What you have to do: Look for "googleusercontent" in each line of the entries, and return the matching lines.

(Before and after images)
—————

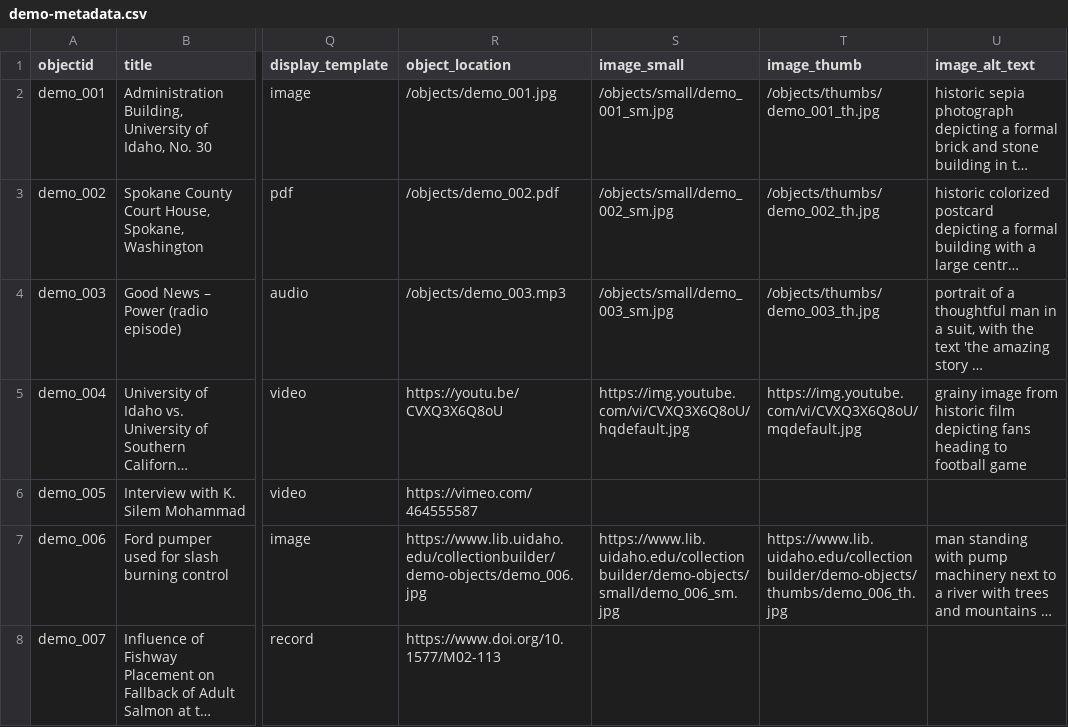
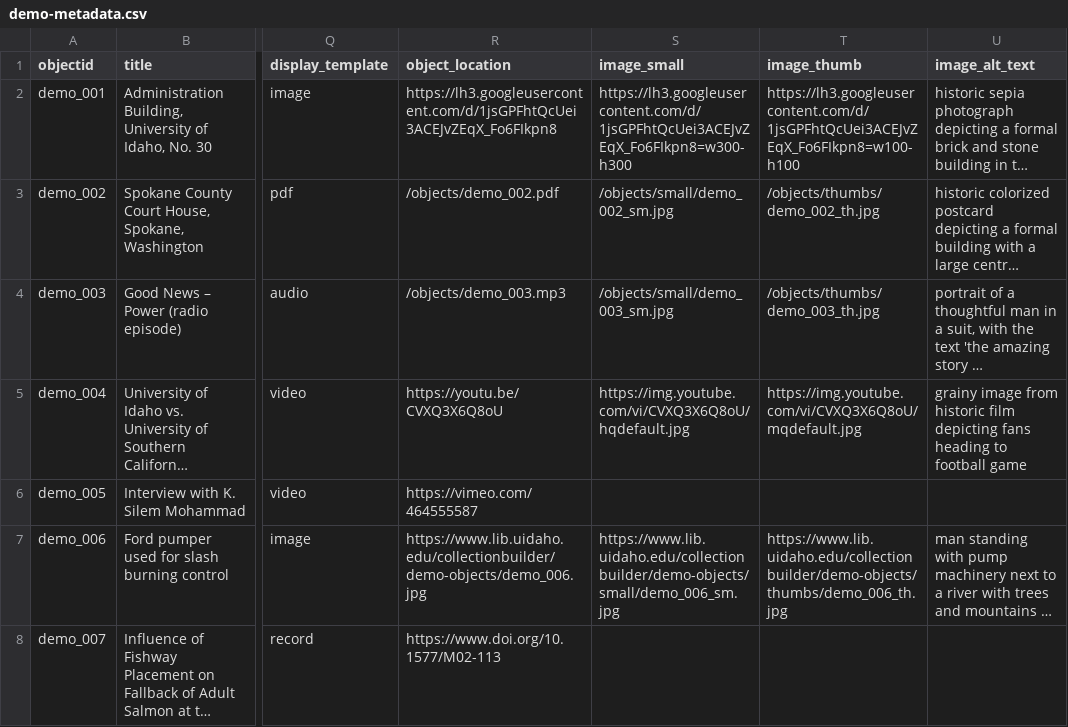
Before and after one commit to sgraham3/vv, a CSV file: _data/demo-metadata.csv, drawn as a sheet; only a part is shown, gaps mark what is left out; long unchanged cells end in …; the diff names each change by its address in the sheet, - before the commit and + after, or states it on an @@ line.

Commit message:
Add files via upload

```diff
--- a/_data/demo-metadata.csv
+++ b/_data/demo-metadata.csv
-R2 (object_location): /objects/demo_001.jpg
+R2 (object_location): https://lh3.googleusercontent.com/d/1jsGPFhtQcUei3ACEJvZEqX_Fo6FIkpn8
-S2 (image_small): /objects/small/demo_001_sm.jpg
+S2 (image_small): https://lh3.googleusercontent.com/d/1jsGPFhtQcUei3ACEJvZEqX_Fo6FIkpn8=w300-h300
-T2 (image_thumb): /objects/thumbs/demo_001_th.jpg
+T2 (image_thumb): https://lh3.googleusercontent.com/d/1jsGPFhtQcUei3ACEJvZEqX_Fo6FIkpn8=w100-h100
```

—————

Exercise response:
+R2 (object_location): https://lh3.googleusercontent.com/d/1jsGPFhtQcUei3ACEJvZEqX_Fo6FIkpn8
+S2 (image_small): https://lh3.googleusercontent.com/d/1jsGPFhtQcUei3ACEJvZEqX_Fo6FIkpn8=w300-h300
+T2 (image_thumb): https://lh3.googleusercontent.com/d/1jsGPFhtQcUei3ACEJvZEqX_Fo6FIkpn8=w100-h100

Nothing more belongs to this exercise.